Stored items
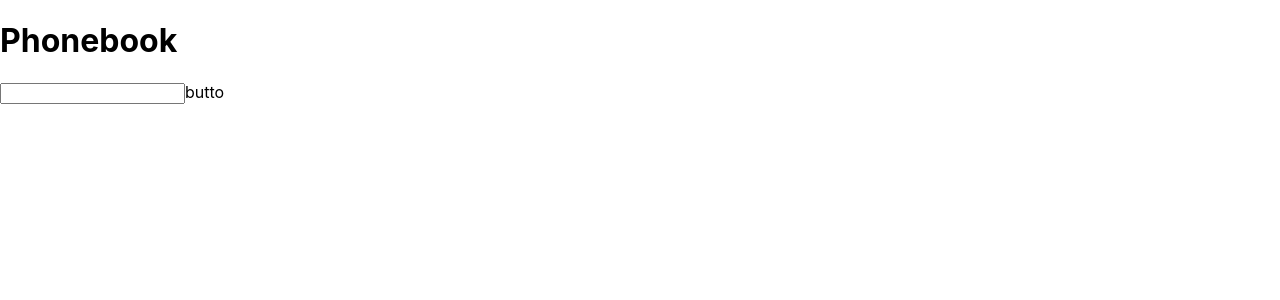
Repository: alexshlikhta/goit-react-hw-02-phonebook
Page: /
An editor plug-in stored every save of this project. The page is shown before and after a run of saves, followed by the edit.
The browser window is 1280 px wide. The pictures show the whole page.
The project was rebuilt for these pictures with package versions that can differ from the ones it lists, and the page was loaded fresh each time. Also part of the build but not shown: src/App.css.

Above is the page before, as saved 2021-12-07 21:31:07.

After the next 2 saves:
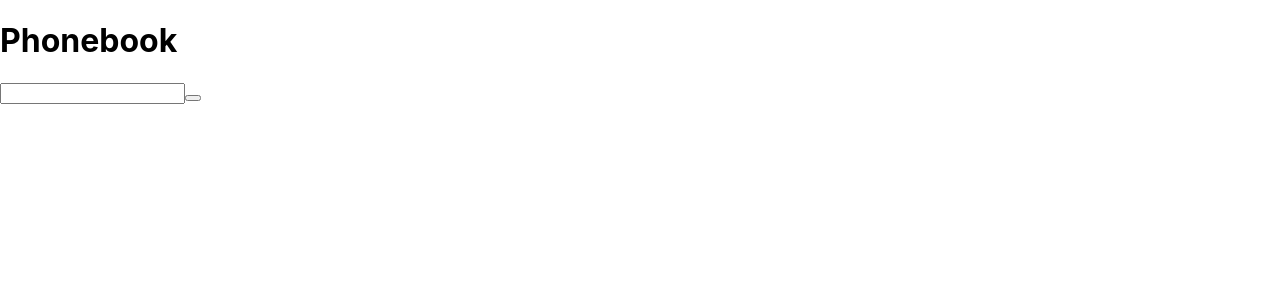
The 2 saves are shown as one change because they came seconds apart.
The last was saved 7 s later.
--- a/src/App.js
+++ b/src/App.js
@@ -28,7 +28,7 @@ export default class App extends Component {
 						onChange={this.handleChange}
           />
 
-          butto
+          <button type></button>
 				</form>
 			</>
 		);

* * *

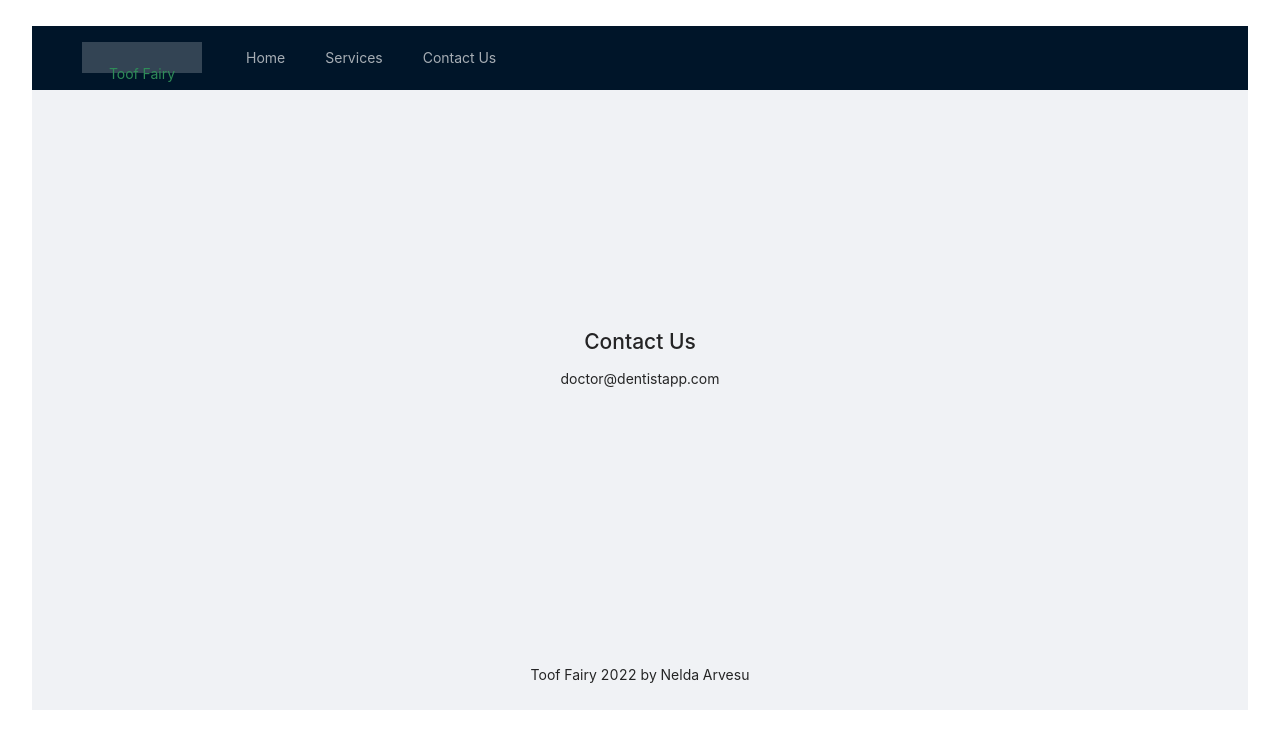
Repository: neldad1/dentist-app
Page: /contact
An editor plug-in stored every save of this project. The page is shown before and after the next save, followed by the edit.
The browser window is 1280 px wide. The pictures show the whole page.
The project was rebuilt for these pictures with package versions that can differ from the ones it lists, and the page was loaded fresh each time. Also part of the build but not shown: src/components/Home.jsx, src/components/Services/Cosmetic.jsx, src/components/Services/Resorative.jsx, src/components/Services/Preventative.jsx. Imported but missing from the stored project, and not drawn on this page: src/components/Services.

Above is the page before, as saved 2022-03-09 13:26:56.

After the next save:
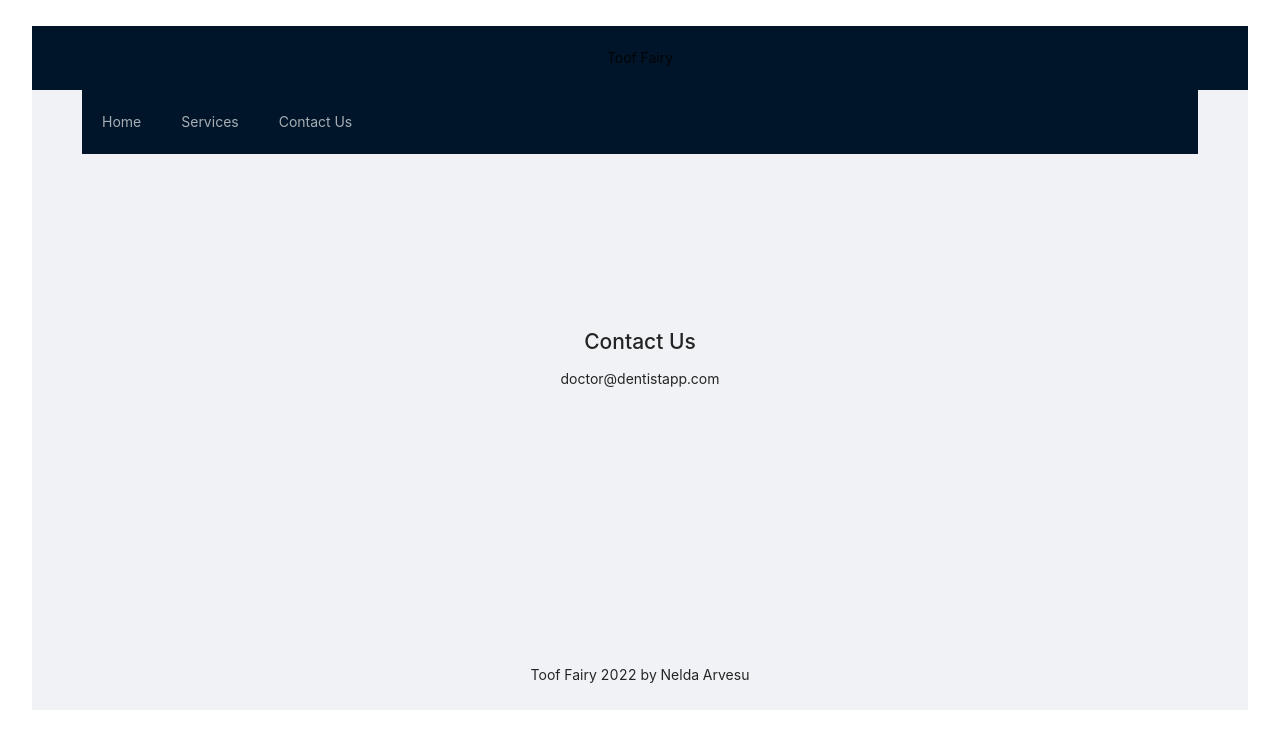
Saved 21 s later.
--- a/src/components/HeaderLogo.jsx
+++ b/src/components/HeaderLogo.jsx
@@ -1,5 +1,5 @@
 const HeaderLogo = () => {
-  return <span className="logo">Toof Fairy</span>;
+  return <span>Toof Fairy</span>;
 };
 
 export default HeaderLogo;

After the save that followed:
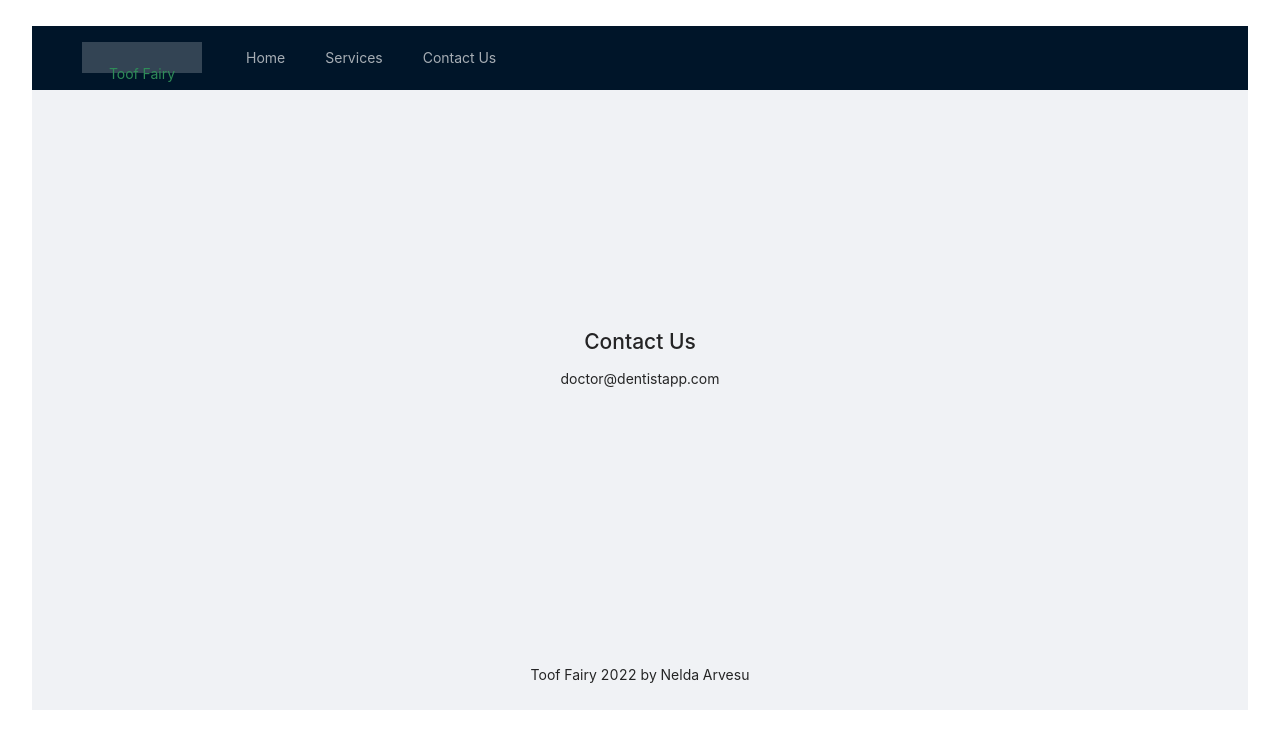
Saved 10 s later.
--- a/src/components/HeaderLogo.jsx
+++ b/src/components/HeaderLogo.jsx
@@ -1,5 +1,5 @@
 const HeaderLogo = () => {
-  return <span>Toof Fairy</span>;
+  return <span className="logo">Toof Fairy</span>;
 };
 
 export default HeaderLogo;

* * *

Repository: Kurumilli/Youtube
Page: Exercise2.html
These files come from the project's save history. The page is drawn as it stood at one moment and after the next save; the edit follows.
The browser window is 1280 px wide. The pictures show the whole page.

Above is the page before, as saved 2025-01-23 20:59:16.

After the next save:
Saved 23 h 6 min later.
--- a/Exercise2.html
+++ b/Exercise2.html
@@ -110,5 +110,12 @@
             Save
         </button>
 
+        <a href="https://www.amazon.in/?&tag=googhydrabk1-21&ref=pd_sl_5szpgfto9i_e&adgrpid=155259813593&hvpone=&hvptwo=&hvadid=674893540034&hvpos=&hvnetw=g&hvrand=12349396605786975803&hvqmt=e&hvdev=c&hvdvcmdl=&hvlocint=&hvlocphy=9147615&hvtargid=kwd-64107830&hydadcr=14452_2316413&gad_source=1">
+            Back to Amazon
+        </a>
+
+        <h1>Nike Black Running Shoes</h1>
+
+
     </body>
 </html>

What to work on: Out of the preceding entries, pull each line that contains the word "followed".

Exercise result:
An editor plug-in stored every save of this project. The page is shown before and after a run of saves, followed by the edit.
An editor plug-in stored every save of this project. The page is shown before and after the next save, followed by the edit.
After the save that followed:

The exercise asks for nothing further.